I’ll always remember that first pea straight from the pod, picked from my grandma’s garden as a little girl. It was the sweetest pea I’d ever had and ever since then I was hooked - determined to grow my own food when I had my own space.
My primary motivations for getting an allotment were both for environmental reasons, and also just how good fresh fruit and vegetables taste. When you grow your own food, you start to become more aware of the importance of eating seasonally both for flavour and nutrients. Nothing beats homegrown potatoes for their crisp delicate taste and once you’ve tried homegrown sweetcorn you can never go back - supermarket sweetcorn just doesn’t cut it anymore.
However the health benefits for taking on an allotment are endless. Firstly, you control the growing conditions. All of our crops are grown organically, meaning I know exactly what ends up on our plate.
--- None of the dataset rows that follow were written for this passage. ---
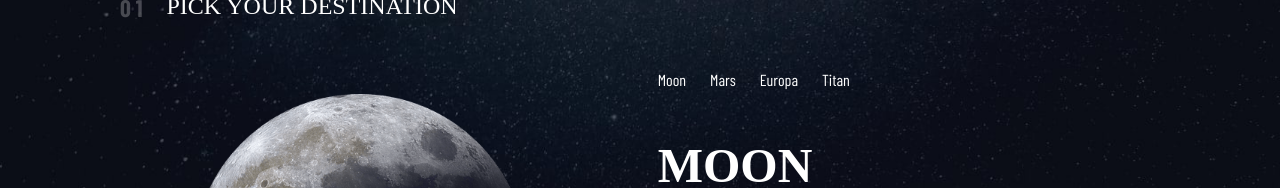
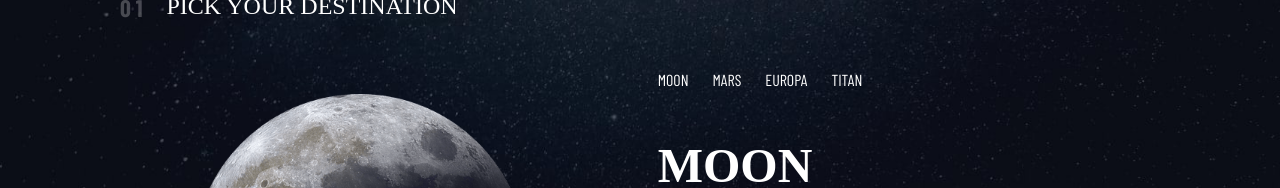
Before and after one commit to CodingFunky/Space-Tourist, a React (Vite) app in the folder Space-Tourist-React/: page /destination in a window 1280 px wide. Shown: the part 301-489 px from the top of the page. Built offline with nearby package versions, Linux system fonts and the light colour scheme; a web font is replaced by a local one.

Commit message:
refactored code

```diff
--- a/Space-Tourist-React/src/components/destinations/destination-moon.jsx
+++ b/Space-Tourist-React/src/components/destinations/destination-moon.jsx
@@ -25,30 +25,15 @@ function Destination() {
         <img src={moon} alt="Moon" className="moonPic" />
         <div className="cardContainer">
           <div className="dNav">
-            <button
-              className="btn dNav-btn"
-              onClick={() => handleTabClick(data[0].name)}
-            >
-              Moon
-            </button>
-            <button
-              className="btn dNav-btn"
-              onClick={() => handleTabClick(data[1].name)}
-            >
-              Mars
-            </button>
-            <button
-              className="btn dNav-btn"
-              onClick={() => handleTabClick(data[2].name)}
-            >
-              Europa
-            </button>
-            <button
-              className="btn dNav-btn"
-              onClick={() => handleTabClick(data[3].name)}
-            >
-              Titan
-            </button>
+            {data.map((dest) => (
+              <p
+                key={dest.name}
+                className="btn dNav-btn"
+                onClick={() => handleTabClick(dest.name)}
+              >
+                {dest.name}
+              </p>
+            ))}
           </div>
           <Card
             name={currentActiveTab.name}
```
Gardening is also a full body work out - no really! I’ve never been one to stick to a gym membership but I can put in a few hours at the allotment and not consider it a workout, until the next day when my muscles ache. It’s definitely helped improve both my strength and flexibility, not to mention the sheer amount of squats completed when planting out crops.
There’s also the invaluable benefits of gardening on your mental health. It’s widely been reported that finding your green fingers can help reduce depression, anxiety and stress, not to mention loneliness as you form a network with other plot-holders. I’ve recently had a baby and it’s been quite an identity adjustment becoming a new mum. The allotment has helped my mental wellbeing enormously, forcing me outside to find five minutes of ‘me time’, which in turn makes me a better mother.
There’s a definite feeling of accomplishment with an allotment. Plants can challenge and frustrate you but nothing beats the feeling when you tried to grow something and it only went and worked.
For me, having an allotment is a way of life. So if you’re considering taking up gardening, please do. If you’re thinking about putting your name on an allotment waiting list - make that leap. It might well be the best thing you do.
Author credit; Rachel Bull